Properly speaking, the art of measuring light has not been discovered. We cannot subtract from the given light a determinate amount and subject the remainder to independent determination. What is called measuring light consists in either reducing the given light in a known proportion, making it apparently equal to another standard light, or making it too faint to be perceptible. Both these methods are subject to so many disturbing causes that it is not surprising that many astronomers are inclined to adhere to the ancient method of estimation, by following which Argelander in the northern hemisphere, Gould in the southern hemisphere, and Schönfeld in the intermediate region, have furnished us standard magnitudes for all the lucid stars, and all the brighter telescopic stars, of marvelous consistency. A series of twenty standards, half a magnitude apart, being firmly impressed upon the mind, the observer made his comparison of each star with the corresponding standard, with such interpolation of brightness as was practicable; and those who use their catalogues have many hundreds of thousands of stars to assist them in adapting their own estimations to the same system.

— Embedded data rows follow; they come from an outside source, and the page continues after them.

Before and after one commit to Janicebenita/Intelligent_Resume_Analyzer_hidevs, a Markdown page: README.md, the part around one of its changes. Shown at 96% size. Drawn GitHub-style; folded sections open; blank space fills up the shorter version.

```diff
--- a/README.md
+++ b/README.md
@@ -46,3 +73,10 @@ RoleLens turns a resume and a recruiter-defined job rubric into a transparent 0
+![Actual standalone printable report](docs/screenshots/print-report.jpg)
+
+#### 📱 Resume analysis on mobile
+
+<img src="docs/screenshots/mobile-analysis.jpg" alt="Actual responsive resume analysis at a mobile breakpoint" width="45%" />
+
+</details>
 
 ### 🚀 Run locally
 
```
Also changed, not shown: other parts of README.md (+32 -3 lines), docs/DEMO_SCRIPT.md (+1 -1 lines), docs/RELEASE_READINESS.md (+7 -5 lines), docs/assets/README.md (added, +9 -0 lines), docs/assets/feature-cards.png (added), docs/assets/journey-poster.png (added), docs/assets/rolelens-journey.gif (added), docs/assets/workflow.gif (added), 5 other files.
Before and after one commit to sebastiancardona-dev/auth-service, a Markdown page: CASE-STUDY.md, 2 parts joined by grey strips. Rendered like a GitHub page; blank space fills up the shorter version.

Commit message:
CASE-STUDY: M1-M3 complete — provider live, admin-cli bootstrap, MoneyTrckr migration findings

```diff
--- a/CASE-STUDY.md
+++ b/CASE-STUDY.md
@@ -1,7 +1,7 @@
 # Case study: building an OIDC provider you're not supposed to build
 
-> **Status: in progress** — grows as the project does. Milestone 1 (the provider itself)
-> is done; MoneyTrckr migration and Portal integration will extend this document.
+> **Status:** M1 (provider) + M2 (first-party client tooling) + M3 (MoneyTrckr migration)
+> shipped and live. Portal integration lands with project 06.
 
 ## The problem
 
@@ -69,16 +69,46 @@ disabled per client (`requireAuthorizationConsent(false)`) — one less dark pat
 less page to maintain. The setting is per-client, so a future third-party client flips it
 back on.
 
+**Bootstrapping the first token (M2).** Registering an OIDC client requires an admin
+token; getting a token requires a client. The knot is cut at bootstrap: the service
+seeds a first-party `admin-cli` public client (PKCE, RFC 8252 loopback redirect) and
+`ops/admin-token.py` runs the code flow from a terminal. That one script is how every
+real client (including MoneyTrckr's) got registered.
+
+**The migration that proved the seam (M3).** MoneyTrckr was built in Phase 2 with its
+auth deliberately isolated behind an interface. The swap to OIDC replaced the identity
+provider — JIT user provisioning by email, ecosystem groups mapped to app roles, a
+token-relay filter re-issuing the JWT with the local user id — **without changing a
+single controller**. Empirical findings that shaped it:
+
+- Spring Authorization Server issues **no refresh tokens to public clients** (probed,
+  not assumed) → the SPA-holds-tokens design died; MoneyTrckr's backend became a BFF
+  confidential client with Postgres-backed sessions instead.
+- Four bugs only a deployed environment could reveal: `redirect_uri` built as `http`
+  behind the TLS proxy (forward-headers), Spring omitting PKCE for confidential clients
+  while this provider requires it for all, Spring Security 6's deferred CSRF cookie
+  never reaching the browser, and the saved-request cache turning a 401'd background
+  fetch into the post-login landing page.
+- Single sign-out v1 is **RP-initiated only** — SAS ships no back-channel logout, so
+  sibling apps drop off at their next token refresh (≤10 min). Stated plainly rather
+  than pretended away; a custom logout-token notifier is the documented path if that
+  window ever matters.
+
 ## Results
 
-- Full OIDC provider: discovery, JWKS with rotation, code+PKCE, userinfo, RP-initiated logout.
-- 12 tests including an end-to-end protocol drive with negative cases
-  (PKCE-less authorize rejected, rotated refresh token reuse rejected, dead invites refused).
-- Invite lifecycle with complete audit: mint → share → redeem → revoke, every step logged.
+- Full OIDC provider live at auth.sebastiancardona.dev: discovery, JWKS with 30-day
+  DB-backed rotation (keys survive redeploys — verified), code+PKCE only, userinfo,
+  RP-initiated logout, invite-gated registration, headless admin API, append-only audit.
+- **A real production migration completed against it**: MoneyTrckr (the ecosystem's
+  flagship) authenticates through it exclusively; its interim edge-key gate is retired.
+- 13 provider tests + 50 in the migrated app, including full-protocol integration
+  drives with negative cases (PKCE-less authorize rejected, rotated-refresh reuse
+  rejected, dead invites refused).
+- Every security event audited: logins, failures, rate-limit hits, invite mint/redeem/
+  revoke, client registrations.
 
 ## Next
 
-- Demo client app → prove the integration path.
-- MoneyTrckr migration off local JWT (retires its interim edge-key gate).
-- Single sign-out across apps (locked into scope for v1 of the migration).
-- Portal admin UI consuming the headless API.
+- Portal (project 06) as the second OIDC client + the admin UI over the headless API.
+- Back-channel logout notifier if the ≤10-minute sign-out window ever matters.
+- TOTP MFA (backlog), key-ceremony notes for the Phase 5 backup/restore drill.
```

In a perfect photometry, each magnitude corresponds to a certain proportion of the light of the next brighter magnitude. Sensation varies in geometric proportion; and a photometric scale founded upon geometric progression has many advantages. So far as precision is concerned, the ratio of the magnitude is unimportant. Pogson's ratio of 27/2, or more accurately the number corresponding to the logarithm (0.4000) has been extensively used and is remark